After a couple more years at Salvation Army and classes at Jamaica School of Music, Bertchell went back to Portland. Lloyd Chin, then principal of Titchfield High School, offered to give him extra lessons. It was tough, with him having to pay people to read and write for him, beg money to buy cartridge paper and to cut them to fit the Braille machine.
To keep his dreams alive, he did odd jobs to send himself to evening classes and to pay for a typing course. Training in telephone operations was successfully done, but he got no relevant job after completion. He dabbled in cabaret entertainment, singing and playing the guitar; was once fired for singing Old Pirates; had his roof removed because he couldn't pay his rent, and had to 'kotch' with an old lady.
The idea of teaching crossed his mind. He applied to Mico, was invited to do the entrance examination, but had no one to write it for him. He tried again the following year. A female friend of his wrote the test, which he passed, along with the interview.
Effort at teaching
Teachers' college was challenging based on his circumstances, but his colleagues and teachers were quite supportive. 'Cane Man', as he was called, was quite popular on campus, but he worked hard. After three years, he left Mico with a diploma in the social sciences and music. And that was the end of his teaching 'career'.
Upon his return to Portland, no one gave him a teaching job. There is the notion, he said, that principals believe he might not be able to cope. Struggling to survive is a constant in the life of this man who has found love and is the father of a seven-year-old daughter. The family lives in an unfinished house in the Rio Grande valley.
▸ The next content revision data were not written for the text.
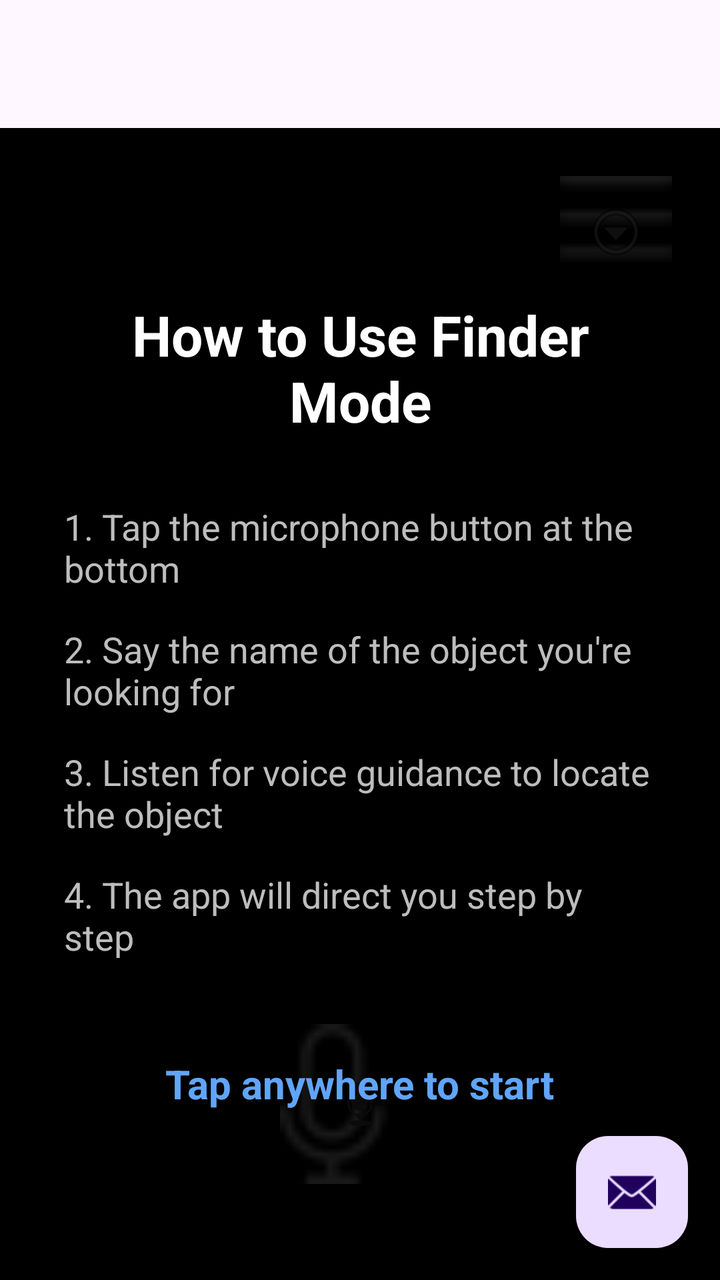
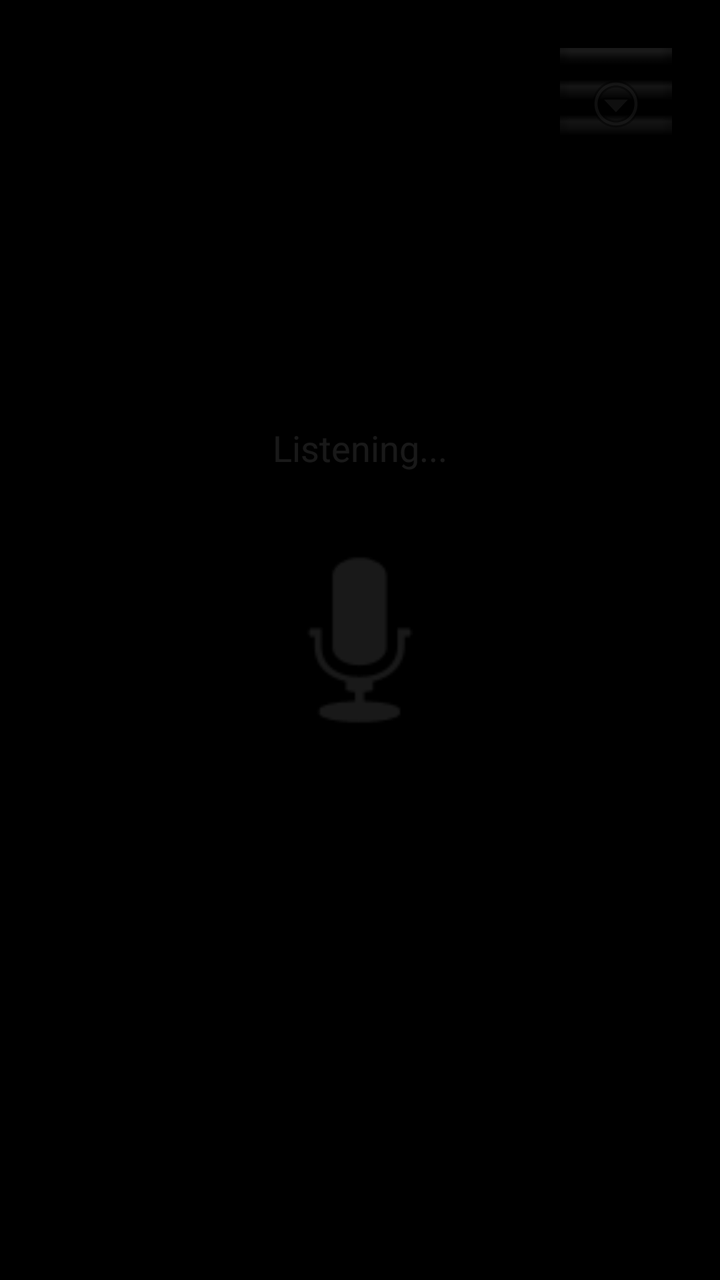

Before-and-after screenshots of an Android layout around one commit, followed by the original layout XML and the change that was made.
<!-- AndroidManifest.xml: activity theme Theme.Vocasee -->
<!-- res/layout/activity_finder.xml -->
<?xml version="1.0" encoding="utf-8"?>
<androidx.coordinatorlayout.widget.CoordinatorLayout xmlns:android="http://schemas.android.com/apk/res/android"
    xmlns:app="http://schemas.android.com/apk/res-auto"
    xmlns:tools="http://schemas.android.com/tools"
    android:id="@+id/main"
    android:layout_width="match_parent"
    android:layout_height="match_parent"
    android:fitsSystemWindows="true"
    tools:context=".FinderActivity">

    <com.google.android.material.appbar.AppBarLayout
        android:layout_width="match_parent"
        android:layout_height="wrap_content"
        android:fitsSystemWindows="true">

        <com.google.android.material.appbar.MaterialToolbar
            android:id="@+id/toolbar"
            android:layout_width="match_parent"
            android:layout_height="?attr/actionBarSize" />

    </com.google.android.material.appbar.AppBarLayout>

    <RelativeLayout
        android:layout_width="match_parent"
        android:layout_height="match_parent"
        android:background="@color/black"
        app:layout_behavior="@string/appbar_scrolling_view_behavior">

        
        <FrameLayout
            android:id="@+id/cameraPreview"
            android:layout_width="match_parent"
            android:layout_height="match_parent" />

        
        <ImageButton
            android:id="@+id/btnMenu"
            android:layout_width="56dp"
            android:layout_height="56dp"
            android:layout_alignParentTop="true"
            android:layout_alignParentEnd="true"
            android:layout_margin="24dp"
            android:background="@drawable/menu"
            android:src="@android:drawable/ic_menu_more"
            android:contentDescription="Menu" />

        
        <ImageButton
            android:id="@+id/btnMicrophone"
            android:layout_width="80dp"
            android:layout_height="80dp"
            android:layout_alignParentBottom="true"
            android:layout_centerHorizontal="true"
            android:layout_marginBottom="48dp"
            android:background="@drawable/microphone_outline"
            android:src="@android:drawable/ic_btn_speak_now"
            android:contentDescription="Tap to search" />

        
        <TextView
            android:id="@+id/tvStatus"
            android:layout_width="wrap_content"
            android:layout_height="wrap_content"
            android:layout_centerInParent="true"
            android:text="Point camera at the area"
            android:textSize="20sp"
            android:textColor="@color/white"
            android:textStyle="bold"
            android:visibility="gone" />

        
        <LinearLayout
            android:id="@+id/tutorialOverlay"
            android:layout_width="match_parent"
            android:layout_height="match_parent"
            android:background="#E6000000"
            android:orientation="vertical"
            android:gravity="center"
            android:padding="32dp"
            android:clickable="true"
            android:focusable="true"
            android:visibility="visible">

            <TextView
                android:layout_width="wrap_content"
                android:layout_height="wrap_content"
                android:text="@string/tutorial_title"
                android:textSize="28sp"
                android:textColor="@color/white"
                android:textStyle="bold"
                android:gravity="center" />

            <TextView
                android:layout_width="wrap_content"
                android:layout_height="wrap_content"
                android:layout_marginTop="32dp"
                android:text="@string/tutorial_step1"
                android:textSize="18sp"
                android:textColor="@color/gray_light" />

            <TextView
                android:layout_width="wrap_content"
                android:layout_height="wrap_content"
                android:layout_marginTop="16dp"
                android:text="@string/tutorial_step2"
                android:textSize="18sp"
                android:textColor="@color/gray_light" />

            <TextView
                android:layout_width="wrap_content"
                android:layout_height="wrap_content"
                android:layout_marginTop="16dp"
                android:text="@string/tutorial_step3"
                android:textSize="18sp"
                android:textColor="@color/gray_light" />

            <TextView
                android:layout_width="wrap_content"
                android:layout_height="wrap_content"
                android:layout_marginTop="16dp"
                android:text="@string/tutorial_step4"
                android:textSize="18sp"
                android:textColor="@color/gray_light" />

            <TextView
                android:layout_width="wrap_content"
                android:layout_height="wrap_content"
                android:layout_marginTop="48dp"
                android:text="@string/tap_to_start"
                android:textSize="20sp"
                android:textColor="@color/blue_accent"
                android:textStyle="bold" />

        </LinearLayout>

    </RelativeLayout>

    <com.google.android.material.floatingactionbutton.FloatingActionButton
        android:id="@+id/fab"
        android:layout_width="wrap_content"
        android:layout_height="wrap_content"
        android:layout_gravity="bottom|end"
        android:layout_marginEnd="@dimen/fab_margin"
        android:layout_marginBottom="16dp"
        app:srcCompat="@android:drawable/ic_dialog_email" />

</androidx.coordinatorlayout.widget.CoordinatorLayout>
<!-- resources referenced by this layout -->
<resources>
  <color name="black">#000000</color>
  <color name="blue_accent">#60A5FA</color>
  <color name="gray_light">#BDBDBD</color>
  <color name="white">#FFFFFF</color>
  <dimen name="fab_margin">16dp</dimen>
  <!-- drawable menu: png bitmap (drawable, 201 bytes) -->
  <!-- drawable microphone_outline: png bitmap (drawable, 521 bytes) -->
  <string name="tap_to_start">Tap anywhere to start</string>
  <string name="tutorial_step1">1. Tap the microphone button at the bottom</string>
  <string name="tutorial_step2">2. Say the name of the object you\'re looking for</string>
  <string name="tutorial_step3">3. Listen for voice guidance to locate the object</string>
  <string name="tutorial_step4">4. The app will direct you step by step</string>
  <string name="tutorial_title">How to Use Finder Mode</string>
  <style name="Theme.Vocasee" parent="Base.Theme.Vocasee" />
  <style name="Base.Theme.Vocasee" parent="Theme.Material3.DayNight.NoActionBar">
          
          
      </style>
</resources>

<!-- the commit's change to res/layout/activity_finder.xml (unified diff, before → after) -->
@@ -1,30 +1,16 @@
 <?xml version="1.0" encoding="utf-8"?>
-<androidx.coordinatorlayout.widget.CoordinatorLayout xmlns:android="http://schemas.android.com/apk/res/android"
+<androidx.coordinatorlayout.widget.CoordinatorLayout
+    xmlns:android="http://schemas.android.com/apk/res/android"
     xmlns:app="http://schemas.android.com/apk/res-auto"
-    xmlns:tools="http://schemas.android.com/tools"
     android:id="@+id/main"
     android:layout_width="match_parent"
-    android:layout_height="match_parent"
-    android:fitsSystemWindows="true"
-    tools:context=".FinderActivity">
-
-    <com.google.android.material.appbar.AppBarLayout
-        android:layout_width="match_parent"
-        android:layout_height="wrap_content"
-        android:fitsSystemWindows="true">
-
-        <com.google.android.material.appbar.MaterialToolbar
-            android:id="@+id/toolbar"
-            android:layout_width="match_parent"
-            android:layout_height="?attr/actionBarSize" />
-
-    </com.google.android.material.appbar.AppBarLayout>
+    android:layout_height="match_parent">
 
     <RelativeLayout
+        android:id="@+id/relativeLayout"
         android:layout_width="match_parent"
         android:layout_height="match_parent"
-        android:background="@color/black"
-        app:layout_behavior="@string/appbar_scrolling_view_behavior">
+        android:background="@color/black">
 
         
         <FrameLayout
@@ -45,103 +31,104 @@
             android:contentDescription="Menu" />
 
         
-        <ImageButton
-            android:id="@+id/btnMicrophone"
-            android:layout_width="80dp"
-            android:layout_height="80dp"
-            android:layout_alignParentBottom="true"
-            android:layout_centerHorizontal="true"
-            android:layout_marginBottom="48dp"
-            android:background="@drawable/microphone_outline"
-            android:src="@android:drawable/ic_btn_speak_now"
-            android:contentDescription="Tap to search" />
+        <FrameLayout
+            android:id="@+id/voiceAnimationContainer"
+            android:layout_width="120dp"
+            android:layout_height="120dp"
+            android:layout_centerInParent="true">
+
+            
+            <ImageView
+                android:id="@+id/btnMicrophone"
+                android:layout_width="match_parent"
+                android:layout_height="match_parent"
+                android:src="@android:drawable/ic_btn_speak_now"
+                android:tint="@color/white"
+                android:clickable="true"
+                android:focusable="true" />
+
+            
+            <LinearLayout
+                android:id="@+id/speakingDots"
+                android:layout_width="wrap_content"
+                android:layout_height="wrap_content"
+                android:layout_gravity="center"
+                android:orientation="horizontal"
+                android:visibility="gone">
+
+                <View style="@style/DotStyle"/>
+                <View style="@style/DotStyle"/>
+                <View style="@style/DotStyle"/>
+
+            </LinearLayout>
+
+        </FrameLayout>
 
         
         <TextView
             android:id="@+id/tvStatus"
             android:layout_width="wrap_content"
             android:layout_height="wrap_content"
-            android:layout_centerInParent="true"
-            android:text="Point camera at the area"
-            android:textSize="20sp"
+            android:layout_centerHorizontal="true"
+            android:layout_above="@id/voiceAnimationContainer"
+            android:layout_marginBottom="24dp"
+            android:text="Listening..."
             android:textColor="@color/white"
-            android:textStyle="bold"
-            android:visibility="gone" />
-
-        
-        <LinearLayout
-            android:id="@+id/tutorialOverlay"
-            android:layout_width="match_parent"
-            android:layout_height="match_parent"
-            android:background="#E6000000"
-            android:orientation="vertical"
-            android:gravity="center"
-            android:padding="32dp"
-            android:clickable="true"
-            android:focusable="true"
-            android:visibility="visible">
-
-            <TextView
-                android:layout_width="wrap_content"
-                android:layout_height="wrap_content"
-                android:text="@string/tutorial_title"
-                android:textSize="28sp"
-                android:textColor="@color/white"
-                android:textStyle="bold"
-                android:gravity="center" />
-
-            <TextView
-                android:layout_width="wrap_content"
-                android:layout_height="wrap_content"
-                android:layout_marginTop="32dp"
-                android:text="@string/tutorial_step1"
-                android:textSize="18sp"
-                android:textColor="@color/gray_light" />
-
-            <TextView
-                android:layout_width="wrap_content"
-                android:layout_height="wrap_content"
-                android:layout_marginTop="16dp"
-                android:text="@string/tutorial_step2"
-                android:textSize="18sp"
-                android:textColor="@color/gray_light" />
-
-            <TextView
-                android:layout_width="wrap_content"
-                android:layout_height="wrap_content"
-                android:layout_marginTop="16dp"
-                android:text="@string/tutorial_step3"
-                android:textSize="18sp"
-                android:textColor="@color/gray_light" />
-
-            <TextView
-                android:layout_width="wrap_content"
-                android:layout_height="wrap_content"
-                android:layout_marginTop="16dp"
-                android:text="@string/tutorial_step4"
-                android:textSize="18sp"
-                android:textColor="@color/gray_light" />
-
-            <TextView
-                android:layout_width="wrap_content"
-                android:layout_height="wrap_content"
-                android:layout_marginTop="48dp"
-                android:text="@string/tap_to_start"
-                android:textSize="20sp"
-                android:textColor="@color/blue_accent"
-                android:textStyle="bold" />
-
-        </LinearLayout>
+            android:textSize="18sp" />
 
     </RelativeLayout>
 
-    <com.google.android.material.floatingactionbutton.FloatingActionButton
-        android:id="@+id/fab"
-        android:layout_width="wrap_content"
-        android:layout_height="wrap_content"
-        android:layout_gravity="bottom|end"
-        android:layout_marginEnd="@dimen/fab_margin"
-        android:layout_marginBottom="16dp"
-        app:srcCompat="@android:drawable/ic_dialog_email" />
+    
+    <LinearLayout
+        android:id="@+id/tutorialOverlay"
+        android:layout_width="match_parent"
+        android:layout_height="match_parent"
+        android:background="#E6000000"
+        android:gravity="center"
+        android:orientation="vertical"
+        android:padding="32dp"
+        android:clickable="true"
+        android:focusable="true"
+        android:visibility="visible">
+
+        <TextView
+            android:text="@string/tutorial_title"
+            android:textColor="@color/white"
+            android:textSize="28sp"
+            android:textStyle="bold"
+            android:gravity="center"/>
+
+        <TextView
+            android:layout_marginTop="32dp"
+            android:text="@string/tutorial_step1"
+            android:textColor="@color/gray_light"
+            android:textSize="18sp"/>
+
+        <TextView
+            android:layout_marginTop="16dp"
+            android:text="@string/tutorial_step2"
+            android:textColor="@color/gray_light"
+            android:textSize="18sp"/>
+
+        <TextView
+            android:layout_marginTop="16dp"
+            android:text="@string/tutorial_step3"
+            android:textColor="@color/gray_light"
+            android:textSize="18sp"/>
+
+        <TextView
+            android:layout_marginTop="16dp"
+            android:text="@string/tutorial_step4"
+            android:textColor="@color/gray_light"
+            android:textSize="18sp"/>
+
+        <TextView
+            android:layout_marginTop="48dp"
+            android:text="@string/tap_to_start"
+            android:textColor="@color/blue_accent"
+            android:textSize="20sp"
+            android:textStyle="bold"/>
+
+    </LinearLayout>
 
 </androidx.coordinatorlayout.widget.CoordinatorLayout>
<!-- resource entries referenced after the edit -->
@@ -4,16 +4,27 @@
   <color name="blue_accent">#60A5FA</color>
   <color name="gray_light">#BDBDBD</color>
   <color name="white">#FFFFFF</color>
-  <dimen name="fab_margin">16dp</dimen>
   <!-- drawable menu: png bitmap (drawable, 201 bytes) -->
-  <!-- drawable microphone_outline: png bitmap (drawable, 521 bytes) -->
   <string name="tap_to_start">Tap anywhere to start</string>
   <string name="tutorial_step1">1. Tap the microphone button at the bottom</string>
   <string name="tutorial_step2">2. Say the name of the object you\'re looking for</string>
   <string name="tutorial_step3">3. Listen for voice guidance to locate the object</string>
   <string name="tutorial_step4">4. The app will direct you step by step</string>
   <string name="tutorial_title">How to Use Finder Mode</string>
+  <style name="DotStyle">
+          <item name="android:layout_width">12dp</item>
+          <item name="android:layout_height">12dp</item>
+          <item name="android:layout_margin">4dp</item>
+          <item name="android:background">@drawable/dot_circle</item>
+      </style>
   <style name="Theme.Vocasee" parent="Base.Theme.Vocasee" />
+  <!-- drawable dot_circle (drawable) -->
+  <?xml version="1.0" encoding="utf-8"?>
+  <shape xmlns:android="http://schemas.android.com/apk/res/android"
+      android:shape="oval">
+      <size android:width="12dp" android:height="12dp"/>
+      <solid android:color="@color/white"/>
+  </shape>
   <style name="Base.Theme.Vocasee" parent="Theme.Material3.DayNight.NoActionBar">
Now, with no steady employment, the house will not be finished soon, but what is even more serious is that the artificial eyes that were installed before he went to college, and should have been replaced every six years, are still there and have infected the sockets.
"I am in a whole lot of problems, a whole lot," he declared. "It's getting worse, and I have to be washing them with salt water."
Having said that, he's a very active person, who washes and cooks, etc. He's yet to achieve his full potential, especially with his music, which he prefers now over teaching.
"Life to me is very challenging, but, at the same time, you can't give up. I want to be somebody who can, at the end of the day, get up and contribute to society, to life, and I am not doing as much as I want to," he said.
He is, however, grateful to the schools that hire him from time to time to entertain students.
Bertchell Grant with his wife, Sachue, and his seven-year-old daughter, Nastassia. - Photos by Paul H. Williams